Nicholas Dagen Bloom


On his book Public Housing That Worked: New York in the Twentieth Century

Cover Interview of May 17, 2009

A close-up

Anybody interested in social policy should take a look at Chapters 11 and 12 in the book.  These chapters show that New York’s housing managers faced and overcame many of the same social challenges that destroyed public housing in cities elsewhere—welfare concentration, crime, vandalism, etc.  These chapters indicate that it wasn’t luck that kept New York’s towers alive, but the application of decent management practices even as the challenges mounted.  During the most troubled years of the New York City Housing Authority, the 1970s and 1980s, employees still collected rents, mopped hallways, picked up trash, repaired elevators, arrested criminals, replaced broken windows, and cleaned graffiti—and they do so today.

rorotoko.comVladeck Houses on New York City’s Lower East Side.  Photo Nicholas Bloom.

New York’s public housing, both then and now, may not have been the utopia housing advocates dreamed up in the 1930s.  But most people are surprised by how well kept New York’s public housing is, especially in light of all the negative press coverage public housing attracts.  The buildings and grounds in New York are regularly maintained and the apartments much loved by long-term residents.  Public housing in many other cities, meanwhile, has been completely abandoned by government officials.

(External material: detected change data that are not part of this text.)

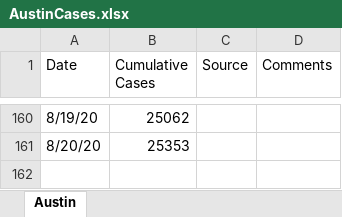
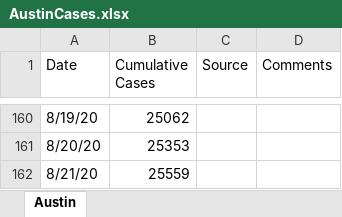
Before and after one commit to manar-c/covid19intexas, an Excel workbook: AustinCases.xlsx, sheet Austin, drawn as a sheet; only a part is shown, gaps mark what is left out; values as stored, in another font and other column widths than the file's, no borders; the diff names each change by its address in the sheet, - before the commit and + after, or states it on an @@ line.

```diff
--- a/AustinCases.xlsx (sheet Austin)
+++ b/AustinCases.xlsx (sheet Austin)
+row 162: 8/21/20 | 25559
```
Also changed, not shown: 4 other files.
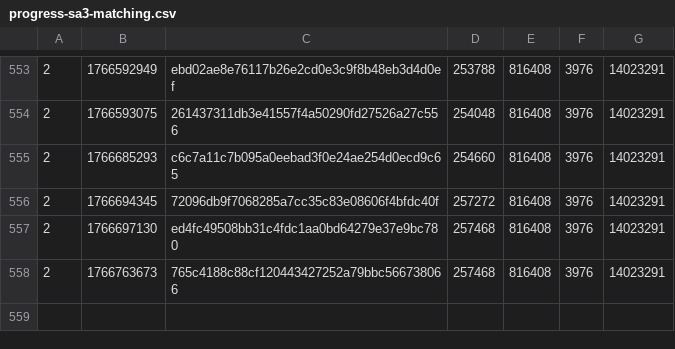
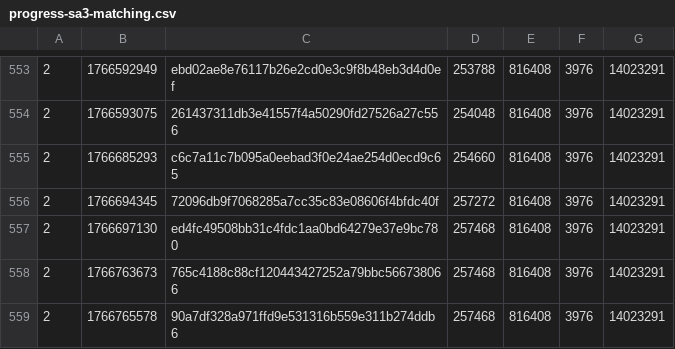
Before and after one commit to SAT-R/sa3, a CSV file: reports/progress-sa3-matching.csv, drawn as a sheet; only a part is shown, gaps mark what is left out; the diff names each change by its address in the sheet, - before the commit and + after, or states it on an @@ line.

Commit message:
Move sub_801139C into non-matching

```diff
--- a/reports/progress-sa3-matching.csv
+++ b/reports/progress-sa3-matching.csv
+row 559: 2 | 1766765578 | 90a7df328a971ffd9e531316b559e311b274ddb6 | 257468 | 816408 | 3976 | 14023291
```
Also changed, not shown: reports/progress-sa3-nonmatching.csv, 1 other file.
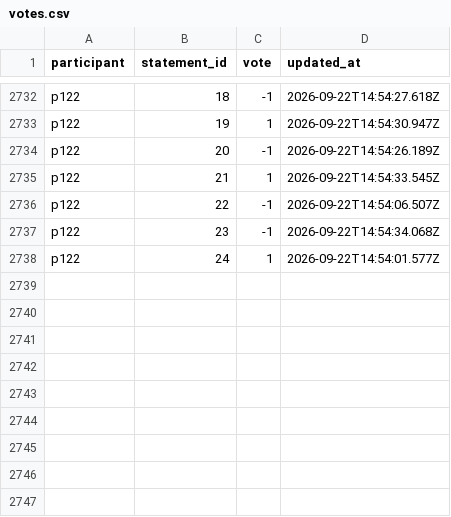
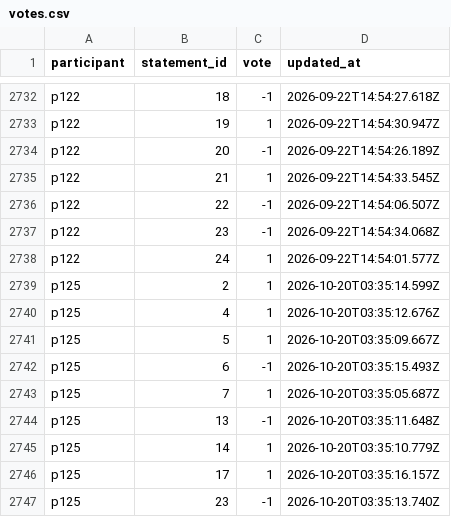
Before and after one commit to mashbean/pocket-polis, a CSV file: data/demo/qx7fc5m3ql/votes.csv, drawn as a sheet; only a part is shown, gaps mark what is left out.

```diff
--- a/data/demo/qx7fc5m3ql/votes.csv
+++ b/data/demo/qx7fc5m3ql/votes.csv
@@ -2738 +2738,10 @@ p122,23,-1,2026-09-22T14:54:34.068Z
 p122,24,1,2026-09-22T14:54:01.577Z
+p125,2,1,2026-10-20T03:35:14.599Z
+p125,4,1,2026-10-20T03:35:12.676Z
+p125,5,1,2026-10-20T03:35:09.667Z
+p125,6,-1,2026-10-20T03:35:15.493Z
+p125,7,1,2026-10-20T03:35:05.687Z
+p125,13,-1,2026-10-20T03:35:11.648Z
+p125,14,1,2026-10-20T03:35:10.779Z
+p125,17,1,2026-10-20T03:35:16.157Z
+p125,23,-1,2026-10-20T03:35:13.740Z
```
Also changed, not shown: data/demo/qx7fc5m3ql/statements.csv, 1 other file.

Those who would abandon the poor by arguing that nothing can be done for them should consider the strategies of control and maintenance that, while not always popular or soft-hearted, kept public housing alive in New York.  The old fashioned, often paternalistic, system of control pursued in New York has pretty progressive outcomes: lots of cheap housing for working people in one of the country’s most expensive cities.